### Task item:
Please print the full listing below exactly, but not the pictures in it.

━━━ Material for this task

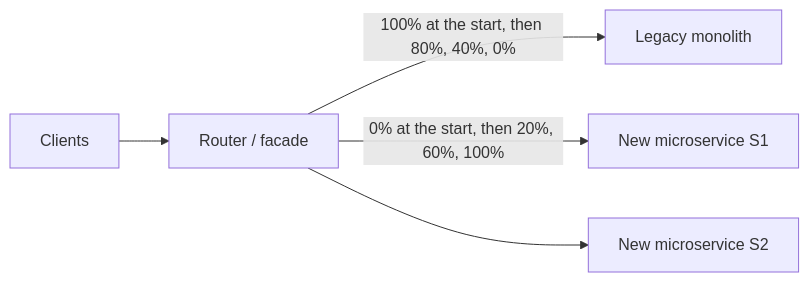
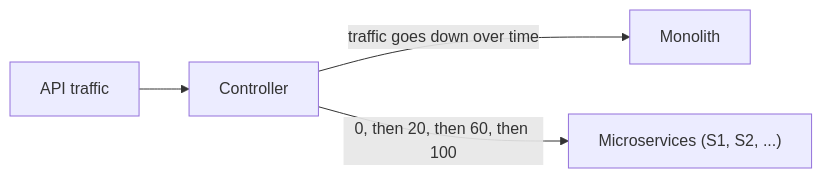
Before and after one commit to notnotnithin/System-Design-Notes: the seventh of 13 diagrams in HLD/03_04_Microservices_Design_Patterns_Notes.md, drawn with Mermaid. The commit also changed other lines of this file and 80 other files, not shown here.

````diff
--- a/HLD/03_04_Microservices_Design_Patterns_Notes.md
+++ b/HLD/03_04_Microservices_Design_Patterns_Notes.md
@@ -179,7 +159,6 @@
 ```mermaid
 graph LR
-  C["Clients"] --> R["Router / facade"]
-  R -->|"100% at the start, then 80%, 40%, 0%"| M["Legacy monolith"]
-  R -->|"0% at the start, then 20%, 60%, 100%"| S1["New microservice S1"]
-  R --> S2["New microservice S2"]
+  T["API traffic"] --> C["Controller"]
+  C -->|"traffic goes down over time"| M["Monolith"]
+  C -->|"0, then 20, then 60, then 100"| MS["Microservices (S1, S2, ...)"]
 ```
````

━━━━━━

### Written solution:
Before and after one commit to notnotnithin/System-Design-Notes: the seventh of 13 diagrams in HLD/03_04_Microservices_Design_Patterns_Notes.md, drawn with Mermaid. The commit also changed other lines of this file and 80 other files, not shown here.

````diff
--- a/HLD/03_04_Microservices_Design_Patterns_Notes.md
+++ b/HLD/03_04_Microservices_Design_Patterns_Notes.md
@@ -179,7 +159,6 @@
 ```mermaid
 graph LR
-  C["Clients"] --> R["Router / facade"]
-  R -->|"100% at the start, then 80%, 40%, 0%"| M["Legacy monolith"]
-  R -->|"0% at the start, then 20%, 60%, 100%"| S1["New microservice S1"]
-  R --> S2["New microservice S2"]
+  T["API traffic"] --> C["Controller"]
+  C -->|"traffic goes down over time"| M["Monolith"]
+  C -->|"0, then 20, then 60, then 100"| MS["Microservices (S1, S2, ...)"]
 ```
````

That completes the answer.